We appreciate your feedback as we add what we believe to be great and important enhancements to the site. Below please find answers to some questions you have raised relating to family trees on Ancestry:

Comments? Suggestions? Please let us know.

Question: Where is my tree I started in OneWorldTree?

Your tree is still available in OneWorldTree on this page: http://www.ancestry.com/search/rectype/trees/owt/

You can access this page and other information on the "Family Trees" navigation tab in the top right hand corner.

We have made this information less prominent to encourage use of the Member Trees tools, which provide a much better experience, allowing users to get smarter hints about matching historical records and trees, and providing a tighter integration with our 4 billion plus collection of records.

Question: Can I create a new Member Tree using my OneWorldTree information?

We are convinced that the Member Tree is a much better tool for building family trees than is OneWorldTree, and so we are working on a migration tool to allow members to transfer the information they have added in OneWorldTree to their Member Tree. Member Trees offer hints on possible record matches, printing, photos, and more. To learn more about the new online trees at Ancestry, read "Member Trees on Ancestry."

Question: Why "Member Trees"?

We recognize that members desire more control over their family tree information than OneWorldTree can provide.

Member Trees are a separate entity from OneWorldTree. You can choose whether your family tree information is added to OneWorldTree or not. You can choose whether the information in your family tree is publicly searchable or not.

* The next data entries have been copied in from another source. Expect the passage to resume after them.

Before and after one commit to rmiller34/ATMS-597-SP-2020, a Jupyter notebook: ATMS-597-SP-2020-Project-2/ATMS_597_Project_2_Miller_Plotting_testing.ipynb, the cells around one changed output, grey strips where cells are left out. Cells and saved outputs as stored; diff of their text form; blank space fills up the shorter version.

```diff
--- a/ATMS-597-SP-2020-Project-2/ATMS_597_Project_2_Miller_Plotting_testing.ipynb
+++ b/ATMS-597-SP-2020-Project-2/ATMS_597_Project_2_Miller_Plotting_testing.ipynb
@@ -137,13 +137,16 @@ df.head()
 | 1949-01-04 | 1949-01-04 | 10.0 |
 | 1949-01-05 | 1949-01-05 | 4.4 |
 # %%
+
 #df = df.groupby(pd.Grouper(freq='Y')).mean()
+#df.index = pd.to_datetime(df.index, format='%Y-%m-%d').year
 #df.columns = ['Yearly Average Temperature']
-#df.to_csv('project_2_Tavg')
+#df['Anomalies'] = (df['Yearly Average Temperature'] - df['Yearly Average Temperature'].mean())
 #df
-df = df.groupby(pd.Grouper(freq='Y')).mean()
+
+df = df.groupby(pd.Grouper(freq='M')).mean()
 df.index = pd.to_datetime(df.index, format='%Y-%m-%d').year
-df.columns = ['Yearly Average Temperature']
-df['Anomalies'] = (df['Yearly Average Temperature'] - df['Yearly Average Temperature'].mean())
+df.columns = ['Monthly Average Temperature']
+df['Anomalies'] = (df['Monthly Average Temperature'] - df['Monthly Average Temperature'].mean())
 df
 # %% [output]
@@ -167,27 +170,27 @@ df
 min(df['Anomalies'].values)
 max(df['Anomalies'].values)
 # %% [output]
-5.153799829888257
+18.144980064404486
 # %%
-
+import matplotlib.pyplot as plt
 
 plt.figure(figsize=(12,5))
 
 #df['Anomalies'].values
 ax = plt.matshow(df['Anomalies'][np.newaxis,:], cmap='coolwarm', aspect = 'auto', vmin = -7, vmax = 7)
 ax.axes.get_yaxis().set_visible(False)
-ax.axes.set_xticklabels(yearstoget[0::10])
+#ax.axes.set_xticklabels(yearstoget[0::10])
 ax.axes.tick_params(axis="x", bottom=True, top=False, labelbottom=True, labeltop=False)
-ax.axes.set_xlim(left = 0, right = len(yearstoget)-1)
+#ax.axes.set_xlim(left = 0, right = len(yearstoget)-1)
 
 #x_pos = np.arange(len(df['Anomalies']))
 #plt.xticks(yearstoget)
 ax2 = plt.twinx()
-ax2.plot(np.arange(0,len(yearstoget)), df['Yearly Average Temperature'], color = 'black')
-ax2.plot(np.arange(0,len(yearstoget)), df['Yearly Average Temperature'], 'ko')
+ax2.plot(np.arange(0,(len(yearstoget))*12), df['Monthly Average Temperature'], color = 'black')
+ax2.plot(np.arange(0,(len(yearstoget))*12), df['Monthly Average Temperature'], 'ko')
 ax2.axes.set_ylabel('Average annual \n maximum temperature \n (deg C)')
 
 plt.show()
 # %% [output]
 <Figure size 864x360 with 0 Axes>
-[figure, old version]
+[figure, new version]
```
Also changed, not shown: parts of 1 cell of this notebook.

Many members have family trees that are not yet finished. The "Member Tree" system allows you stay connected with people who have matching information, but maintain control over who can see what information in your tree. (learn more)

To learn more about the new online trees at Ancestry, read "Member Trees on Ancestry."

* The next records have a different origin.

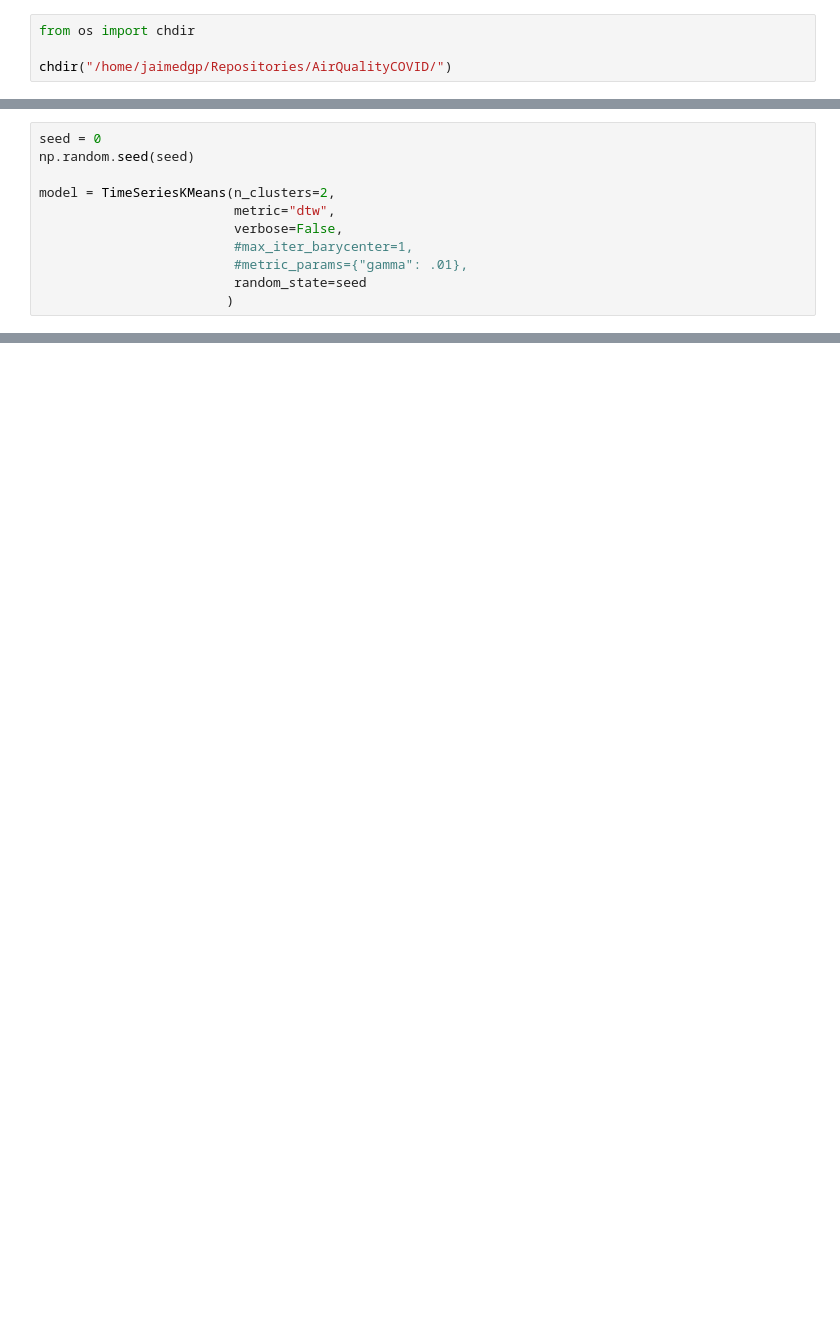
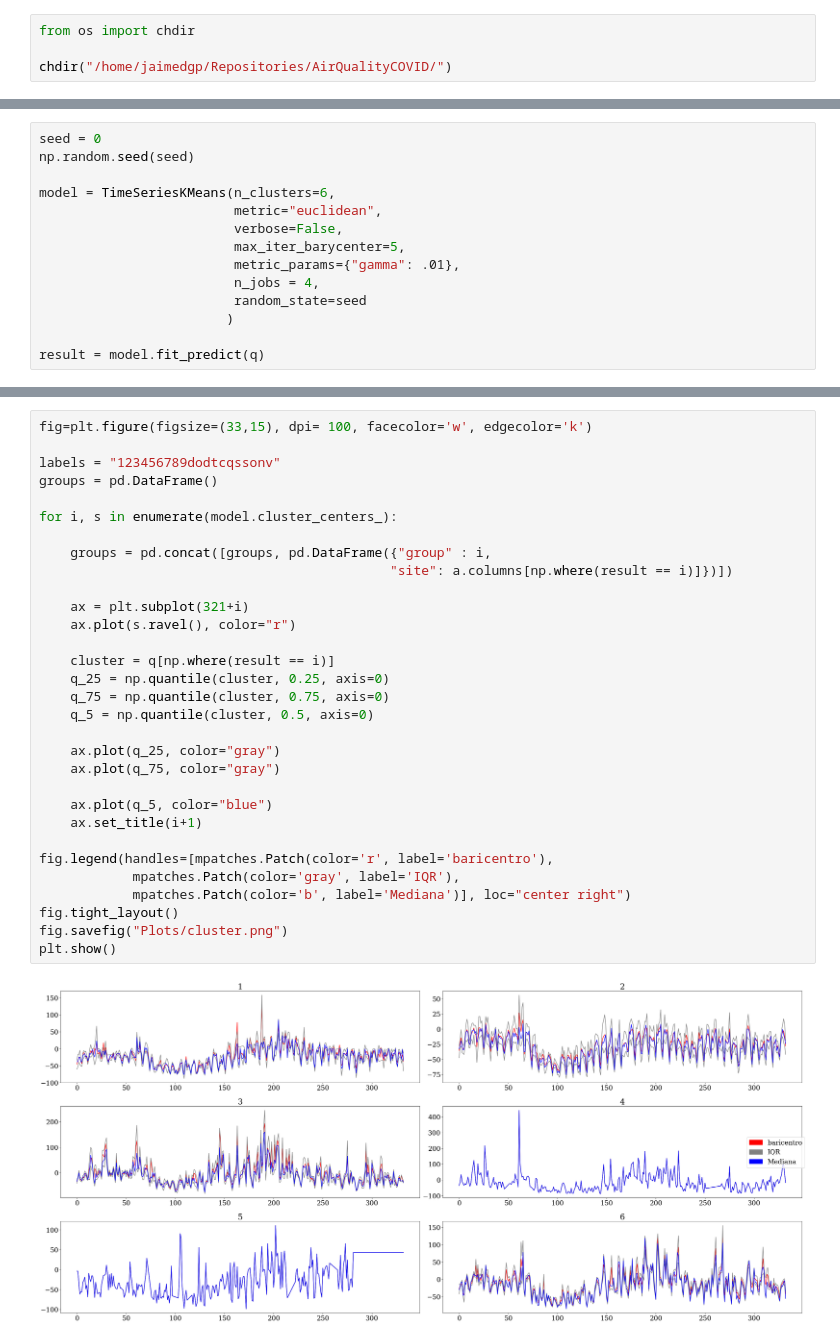
Before and after one commit to Jaimedgp/AirQualityCOVID, a Jupyter notebook: notebooks/Analysis/Clustering/clustering.ipynb, the cells around one changed output, grey strips where cells are left out. Cells and saved outputs as stored; diff of their text form; blank space fills up the shorter version.

```diff
--- a/notebooks/Analysis/Clustering/clustering.ipynb
+++ b/notebooks/Analysis/Clustering/clustering.ipynb
@@ -24,10 +63,13 @@ from tslearn.utils import to_time_series_dataset
 seed = 0
 np.random.seed(seed)
 
-model = TimeSeriesKMeans(n_clusters=2,
-                         metric="dtw",
+model = TimeSeriesKMeans(n_clusters=6,
+                         metric="euclidean",
                          verbose=False,
-                         #max_iter_barycenter=1,
-                         #metric_params={"gamma": .01},
+                         max_iter_barycenter=5,
+                         metric_params={"gamma": .01},
+                         n_jobs = 4,
                          random_state=seed
                         )
+
+result = model.fit_predict(q)
@@ -51,0 +76,33 @@ plt.plot(model.cluster_centers_[0], label="0")
+# %%
+fig=plt.figure(figsize=(33,15), dpi= 100, facecolor='w', edgecolor='k')
+
+labels = "123456789dodtcqssonv"
+groups = pd.DataFrame()
+
+for i, s in enumerate(model.cluster_centers_):
+
+    groups = pd.concat([groups, pd.DataFrame({"group" : i,
+                                             "site": a.columns[np.where(result == i)]})])
+
+    ax = plt.subplot(321+i)
+    ax.plot(s.ravel(), color="r")
+
+    cluster = q[np.where(result == i)]
+    q_25 = np.quantile(cluster, 0.25, axis=0)
+    q_75 = np.quantile(cluster, 0.75, axis=0)
+    q_5 = np.quantile(cluster, 0.5, axis=0)
+
+    ax.plot(q_25, color="gray")
+    ax.plot(q_75, color="gray")
+
+    ax.plot(q_5, color="blue")
+    ax.set_title(i+1)
+
+fig.legend(handles=[mpatches.Patch(color='r', label='baricentro'),
+            mpatches.Patch(color='gray', label='IQR'),
+            mpatches.Patch(color='b', label='Mediana')], loc="center right")
+fig.tight_layout()
+fig.savefig("Plots/cluster.png")
+plt.show()
+# %% [output]
+[figure, added]
```
Also changed, not shown: parts of 14 cells of this notebook, 2 other files.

Question: Who can see my Member Tree information?

That depends on your choice of privacy. There are separate rules for Public Member Trees and Private Member Trees.

Our recommendation is that you choose the setting that you feel most comfortable with. Note that you can change it at any time. It may take a week or so for our index to catch up to your new file or you file that has changed settings.

Important Note: Information about individuals we believe to be living is NOT included in our search index, and cannot be seen by others viewing your family tree (unless you have given that individual permission to see living individuals).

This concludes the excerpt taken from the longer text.